Thermoplastic elastomer (TPE) is a favorite material when flexibility matters. Similar to rubber, TPE results in more elastic and stretchable products, but its softness and elasticity put significant limits the breadth of applications it’s suitable for.
Materials for resin- or powder-fusing SL printers are usually bought with a more focused application in mind, which impact what resins and powders should be used. These materials and printers tend to be higher-end than consumer-level 3D technologies. There are five basic types of resin – standard (for lower-budget projects), grey (for smoother finishes), mammoth (for large-sized prints), transparent (for transparent surfaces), and high-detail resin (for more complicated geometries).
Polymer powders are used in laser sintering, where a high-power laser fuses the tiny particles of the polymer together to form the 3D object. Powders are candidates for projects that require a higher-performing plastic, are metal impregnated, or require the flexibility of rubber with the strength of plastic.
Infill is an important material consideration and serves as the “filler” of the empty spaces within a 3D printed model. Infill produces a repetitive structure (like a honeycomb) whose pattern and density affects the model strength and weight – without it, many models would be too fragile. Because infill comes in many sizes and patterns, engineers must determine the right combination for their model – the higher the density, the heavier and stronger the print.
Similarly, some 3D models need a support structure within empty spaces that must be removed after printing completes. Two types of plastics are commonly used as support material: polyvinyl alcohol (PVA) and high-impact polystyrene (HIPS). PVA is water soluble and relatively easy to remove, though it’s sensitivity to temperature and humidity can make it chemically unstable if not stored and handled correctly, causing the extruder to jam. HIPS doesn’t suffer from this problem, but it is not as easy to remove and requires the use of limonene, which is found in household cleaners and food flavoring products.
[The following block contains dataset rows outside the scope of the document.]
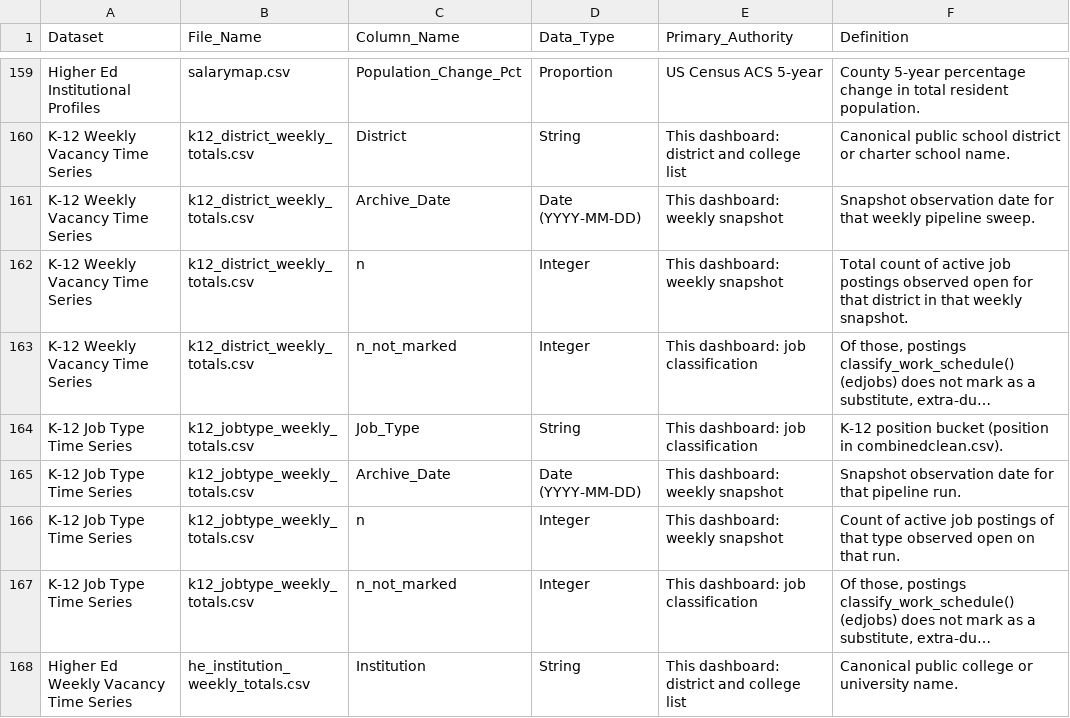
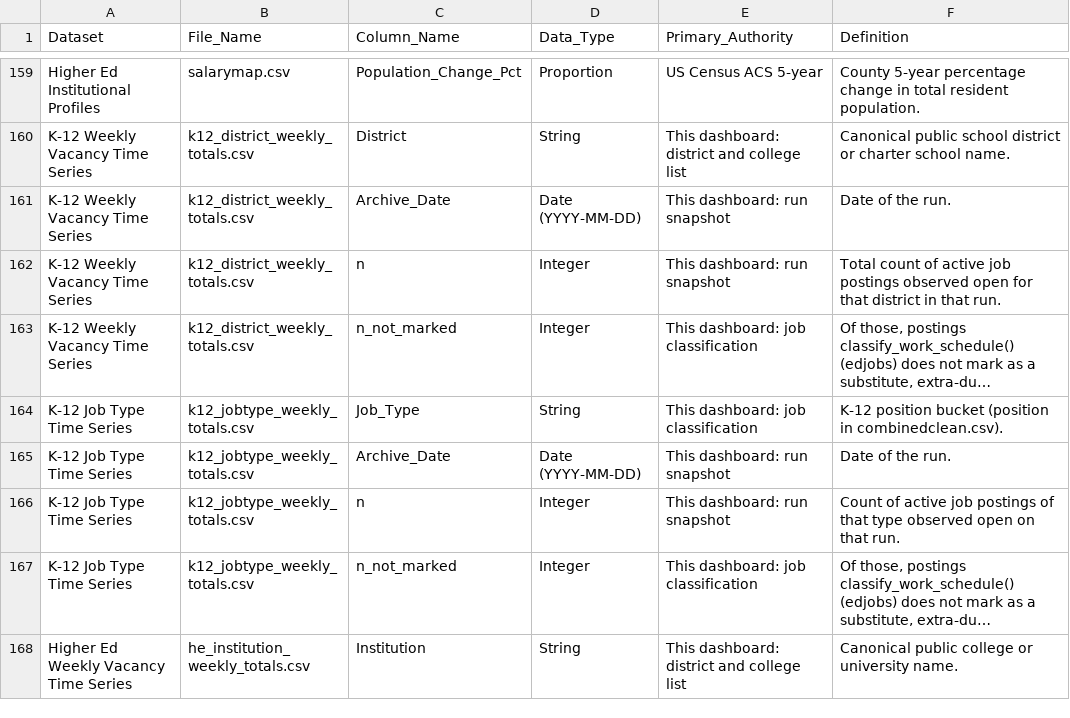
Before and after one commit to bostickmike/Wyoming-Education-Jobs-Dashboard, a CSV file: Wy_Ed_Jobs/data_dictionary.csv, drawn as a sheet; only a part is shown, gaps mark what is left out; long unchanged cells end in …; the diff covers the shown part only; the diff names each change by its address in the sheet, - before the commit and + after, or states it on an @@ line.

```diff
--- a/Wy_Ed_Jobs/data_dictionary.csv
+++ b/Wy_Ed_Jobs/data_dictionary.csv
-E161:E162 (Primary_Authority): This dashboard: weekly snapshot
+E161:E162 (Primary_Authority): This dashboard: run snapshot
-F161 (Definition): Snapshot observation date for that weekly pipeline sweep.
+F161 (Definition): Date of the run.
-F162 (Definition): …in that weekly snapshot.
+F162 (Definition): …in that run.
-E165:E166 (Primary_Authority): This dashboard: weekly snapshot
+E165:E166 (Primary_Authority): This dashboard: run snapshot
-F165 (Definition): Snapshot observation date for that pipeline run.
+F165 (Definition): Date of the run.
```
Also changed, not shown: 23 edited cells elsewhere in this file, 4 other files.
Engineers also should consider the model support structure and overhangs. Many models need a support structure on which to extrude the model layer by layer. These support structures can affect the look and surface of the finished model, often leaving rough areas and blemishes requiring removal via surface finishing. The presence of a support is important because it impacts the model’s stability and material costs. A model having an overhang (or bridge) with nothing supporting it may need a support structure but perhaps not if the overhang tilts at a 45° angle or less. For a bridge, the rule of thumb is anything less than 5-mm long probably won’t require a support structure.
Preparation of the model for printing requires choosing the right slicer: the software which generates the instructions the printer follows. The slicer translates the CAD drawing into geometric printable code, essentially slicing the 3D model into the individual thin layers that the printer extrudes as the model takes shape. Hundreds of slicing software programs are available, many of them free. In making a choice, engineers should consider which operating system the package supports, supported file formats (e.g. STL, OBJ, X3D or 3MF), integration with CAD software, cloud- or desktop-based, 3D printer compatibility, open source vs. proprietary, infill options and support control.
So which 3D printer is right for you? Document the factors of cost, quality, functionality and material requirements to narrow the field and ensure the right selection. DW